Design Thinking as a Strategy for Innovation. This page by Linda Naiman shows how design thinking is at the core of effective strategy development and organizational change. It is shown as a methodology used by designers to solve complex problems, and find desirable solutions for clients. Design thinking minimizes the uncertainty and risk of innovation by engaging customers or users through a series of prototypes to learn, test and refine concepts.
5 stages in the design thinking process. This post by Rikke Dam and Teo Siang highlights that design thinking is extremely useful in tackling complex problems that are ill-defined or unknown, by understanding the human needs involved, by re-framing the problem in human-centric ways, by creating many ideas in brainstorming sessions, and by adopting a hands-on approach in prototyping and testing. Understanding these five stages of Design Thinking (Empathise, Define – the problem, Ideate, Prototype, and Test)will empower anyone to apply the Design Thinking methods in order to solve complex problems that occur around us — in our companies, our countries, and even our planet.
Design Thinking: A Unified Framework For Innovation. This Forbes article by Reuven Cohen provides his reflections of the Stanford University “Design Thinking Boot Camp: From Insights to Innovation”course.
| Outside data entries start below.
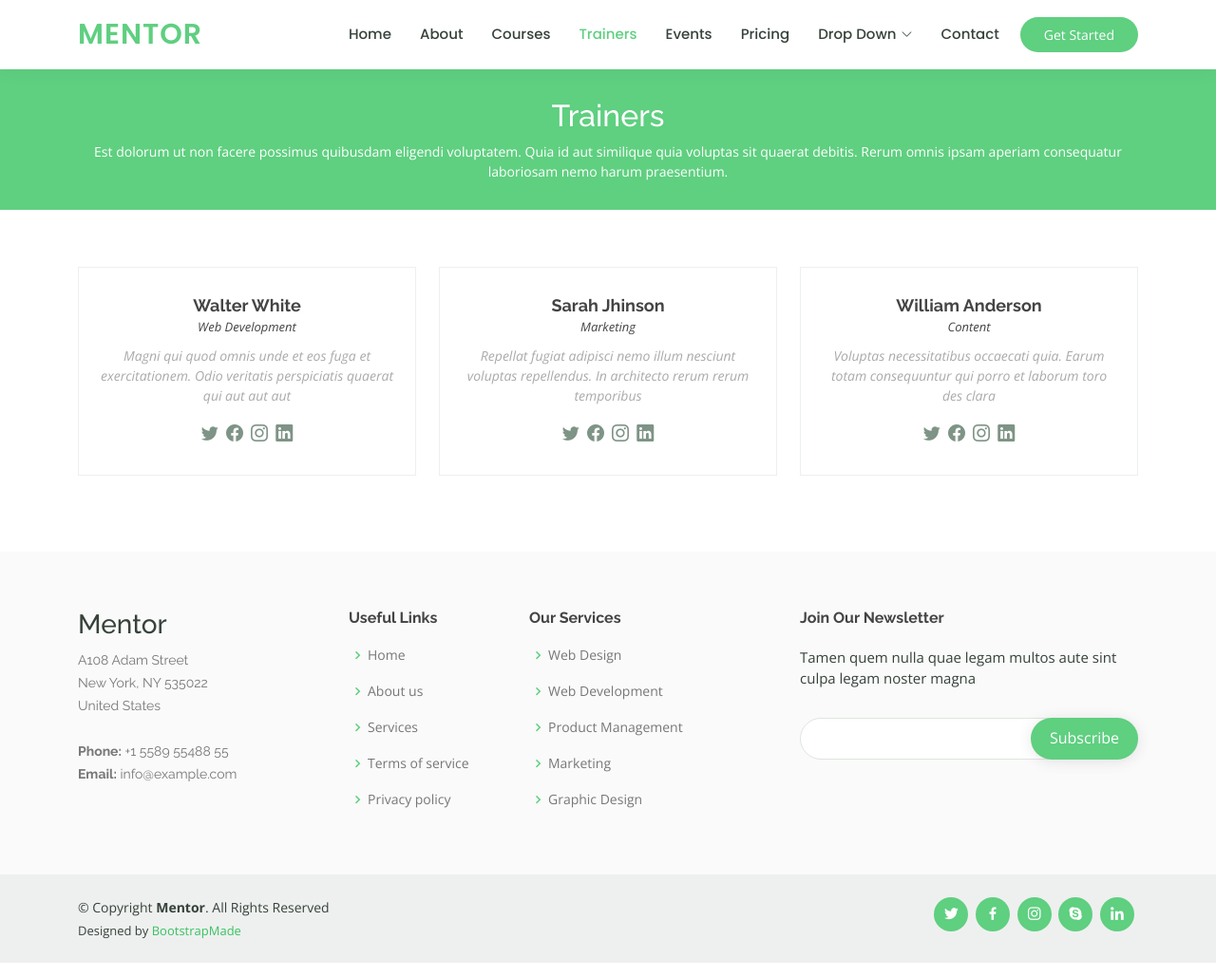
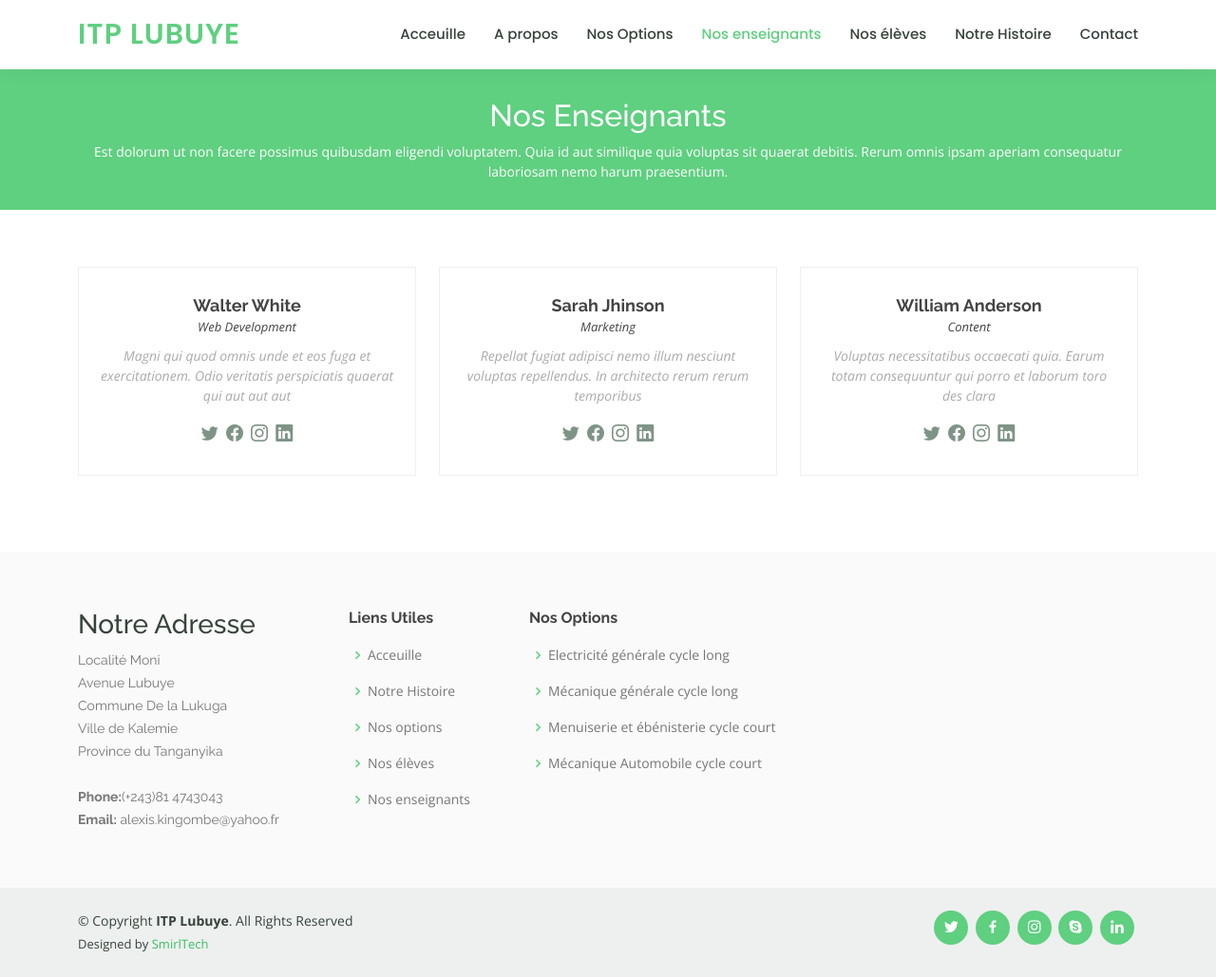
Before and after one commit to smirltech/itpl-template, a plain HTML site: page trainers.html in a window 1280 px wide. Shown: the whole page at 95% size. Drawn offline with nearby package versions, Linux system fonts and the light colour scheme.

Commit message:
Menu et footer

```diff
--- a/trainers.html
+++ b/trainers.html
@@ -1,11 +1,11 @@
 <!DOCTYPE html>
-<html lang="en">
+<html lang="fr">
 
 <head>
   <meta charset="utf-8">
   <meta content="width=device-width, initial-scale=1.0" name="viewport">
 
-  <title>Trainers - Mentor Bootstrap Template</title>
+  <title>Trainers - ITP-Lubuye</title>
   <meta content="" name="description">
   <meta content="" name="keywords">
 
@@ -42,20 +42,20 @@
   <header id="header" class="fixed-top">
     <div class="container d-flex align-items-center">
 
-      <h1 class="logo me-auto"><a href="index.html">Mentor</a></h1>
+      <h1 class="logo me-auto"><a href="index.html">ITP LUBUYE</a></h1>
       <!-- Uncomment below if you prefer to use an image logo -->
       <!-- <a href="index.html" class="logo me-auto"><img src="assets/img/logo.png" alt="" class="img-fluid"></a>-->
 
       <nav id="navbar" class="navbar order-last order-lg-0">
         <ul>
-          <li><a href="index.html">Home</a></li>
-          <li><a href="about.html">About</a></li>
-          <li><a href="courses.html">Courses</a></li>
-          <li><a class="active" href="trainers.html">Trainers</a></li>
-          <li><a href="events.html">Events</a></li>
-          <li><a href="pricing.html">Pricing</a></li>
+          <li><a href="index.html">Acceuille</a></li>
+          <li><a href="about.html">A propos</a></li>
+          <li><a href="courses.html">Nos Options</a></li>
+          <li><a class="active" href="trainers.html">Nos enseignants</a></li>
+          <li><a href="events.html">Nos élèves</a></li>
+          <li><a href="pricing.html">Notre Histoire</a></li>
 
-          <li class="dropdown"><a href="#"><span>Drop Down</span> <i class="bi bi-chevron-down"></i></a>
+          <!--li class="dropdown"><a href="#"><span>Drop Down</span> <i class="bi bi-chevron-down"></i></a>
             <ul>
               <li><a href="#">Drop Down 1</a></li>
               <li class="dropdown"><a href="#"><span>Deep Drop Down</span> <i class="bi bi-chevron-right"></i></a>
@@ -71,13 +71,13 @@
               <li><a href="#">Drop Down 3</a></li>
               <li><a href="#">Drop Down 4</a></li>
             </ul>
-          </li>
+          </li>-->
           <li><a href="contact.html">Contact</a></li>
         </ul>
         <i class="bi bi-list mobile-nav-toggle"></i>
       </nav><!-- .navbar -->
 
-      <a href="courses.html" class="get-started-btn">Get Started</a>
+      <!--<a href="courses.html" class="get-started-btn">Get Started</a>-->
 
     </div>
   </header><!-- End Header -->
@@ -87,7 +87,7 @@
     <!-- ======= Breadcrumbs ======= -->
     <div class="breadcrumbs">
       <div class="container">
-        <h2>Trainers</h2>
+        <h2>Nos Enseignants</h2>
         <p>Est dolorum ut non facere possimus quibusdam eligendi voluptatem. Quia id aut similique quia voluptas sit quaerat debitis. Rerum omnis ipsam aperiam consequatur laboriosam nemo harum praesentium. </p>
       </div>
     </div><!-- End Breadcrumbs -->
@@ -169,45 +169,47 @@
         <div class="row">
 
           <div class="col-lg-3 col-md-6 footer-contact">
-            <h3>Mentor</h3>
+            <h3>Notre Adresse</h3>
             <p>
-              A108 Adam Street <br>
-              New York, NY 535022<br>
-              United States <br><br>
-              <strong>Phone:</strong> +1 5589 55488 55<br>
-              <strong>Email:</strong> info@example.com<br>
+              Localité Moni<br>
+              Avenue Lubuye<br>
+              Commune De la Lukuga<br>
+              Ville de Kalemie<br>
+              Province du Tanganyika<br><br>
+              <strong>Phone:</strong>(+243)81 4743043<br>
+              <strong>Email:</strong> alexis.kingombe@yahoo.fr<br>
             </p>
           </div>
 
           <div class="col-lg-2 col-md-6 footer-links">
-            <h4>Useful Links</h4>
+            <h4>Liens Utiles</h4>
             <ul>
-              <li><i class="bx bx-chevron-right"></i> <a href="#">Home</a></li>
-              <li><i class="bx bx-chevron-right"></i> <a href="#">About us</a></li>
-              <li><i class="bx bx-chevron-right"></i> <a href="#">Services</a></li>
-              <li><i class="bx bx-chevron-right"></i> <a href="#">Terms of service</a></li>
-              <li><i class="bx bx-chevron-right"></i> <a href="#">Privacy policy</a></li>
+              <li><i class="bx bx-chevron-right"></i> <a href="index.html">Acceuille</a></li>
+              <li><i class="bx bx-chevron-right"></i> <a href="pricing.html">Notre Histoire</a></li>
+              <li><i class="bx bx-chevron-right"></i> <a href="courses.html">Nos options</a></li>
+              <li><i class="bx bx-chevron-right"></i> <a href="events.html">Nos élèves</a></li-->
+              <li><i class="bx bx-chevron-right"></i> <a href="trainers.html">Nos enseignants</a></li>
             </ul>
           </div>
 
           <div class="col-lg-3 col-md-6 footer-links">
-            <h4>Our Services</h4>
+            <h4>Nos Options</h4>
             <ul>
-              <li><i class="bx bx-chevron-right"></i> <a href="#">Web Design</a></li>
-              <li><i class="bx bx-chevron-right"></i> <a href="#">Web Development</a></li>
-              <li><i class="bx bx-chevron-right"></i> <a href="#">Product Management</a></li>
-              <li><i class="bx bx-chevron-right"></i> <a href="#">Marketing</a></li>
-              <li><i class="bx bx-chevron-right"></i> <a href="#">Graphic Design</a></li>
+              <li><i class="bx bx-chevron-right"></i> <a href="courses.html">Electricité générale cycle long</a></li>
+              <li><i class="bx bx-chevron-right"></i> <a href="courses.html">Mécanique générale cycle long</a></li>
+              <li><i class="bx bx-chevron-right"></i> <a href="courses.html">Menuiserie et ébénisterie cycle court</a></li>
+              <li><i class="bx bx-chevron-right"></i> <a href="courses.html">Mécanique Automobile cycle court</a></li>
+              <!--li><i class="bx bx-chevron-right"></i> <a href="#">Graphic Design</a></li-->
             </ul>
           </div>
 
-          <div class="col-lg-4 col-md-6 footer-newsletter">
+           <!--div class="col-lg-4 col-md-6 footer-newsletter">
             <h4>Join Our Newsletter</h4>
             <p>Tamen quem nulla quae legam multos aute sint culpa legam noster magna</p>
             <form action="" method="post">
               <input type="email" name="email"><input type="submit" value="Subscribe">
             </form>
-          </div>
+          </div-->
 
         </div>
       </div>
@@ -217,14 +219,14 @@
 
       <div class="me-md-auto text-center text-md-start">
         <div class="copyright">
-          &copy; Copyright <strong><span>Mentor</span></strong>. All Rights Reserved
+          &copy; Copyright <strong><span>ITP Lubuye</span></strong>. All Rights Reserved
         </div>
         <div class="credits">
           <!-- All the links in the footer should remain intact. -->
           <!-- You can delete the links only if you purchased the pro version. -->
           <!-- Licensing information: https://bootstrapmade.com/license/ -->
           <!-- Purchase the pro version with working PHP/AJAX contact form: https://bootstrapmade.com/mentor-free-education-bootstrap-theme/ -->
-          Designed by <a href="https://bootstrapmade.com/">BootstrapMade</a>
+          Designed by <a href="https://smirltech.com">SmirlTech</a>
         </div>
       </div>
       <div class="social-links text-center text-md-right pt-3 pt-md-0">
```
Also changed, not shown: about.html (+1 -1 lines), contact.html (+36 -34 lines), courses.html (+28 -26 lines), events.html (+37 -34 lines), index.html (+19 -19 lines), pricing.html (+37 -34 lines).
As he notes, one example of a design thinking process could have several stages: Empathize, Define, Ideate, Prototype and Test. Within these steps, problems can be framed, the right questions can be asked, more ideas can be created, and the best answers can be chosen. The steps aren’t linear; they can occur simultaneously and can be repeated.
Systems thinking and design thinking: complimentary approaches? This 2015 paper by Grace Mugadza points out that Design Thinking(DT) and Systems Thinking (ST) came about through totally different and unrelated processes. The philosophies of both can be traced back hundreds of years but there has been a recent resurgence in their application. DT as popularized today has its initial roots in business, especially in product design. More recently it has been extended and applied to management where it assumed many of the concepts of Systems Thinking, which, can be seen to have been developed over a longer period of time.
Systems & Design Thinking: A Conceptual Framework for Their Integration. This 2011 paper by John Pourdehnad and colleagues explores the relationship between Systems and Design Thinking. It specifically looks into the role of Design in Systems Thinking and how looking at the world through a systems lens influences design.
Co-design resources: techniques and methods. This useful page by Penny Hagen points to a range of industry articles and academic papers that describe, discuss or demonstrate various co-design and collaborative workshop techniques.
What is Design Thinking, Really? This 2010 blog post by Venessa Miemis expands on the concept of design thinking as a set of principles, from mindset to process, that can be applied to solve complex problems. It does this through a review of Change by Design, written by IDEO’s CEO Tim Brown.
Design thinking diagrams. A 2017 slideshare presentation by Gena Drahun. Provides a wide collection of diagrams illustrating the concept of Design Thinking.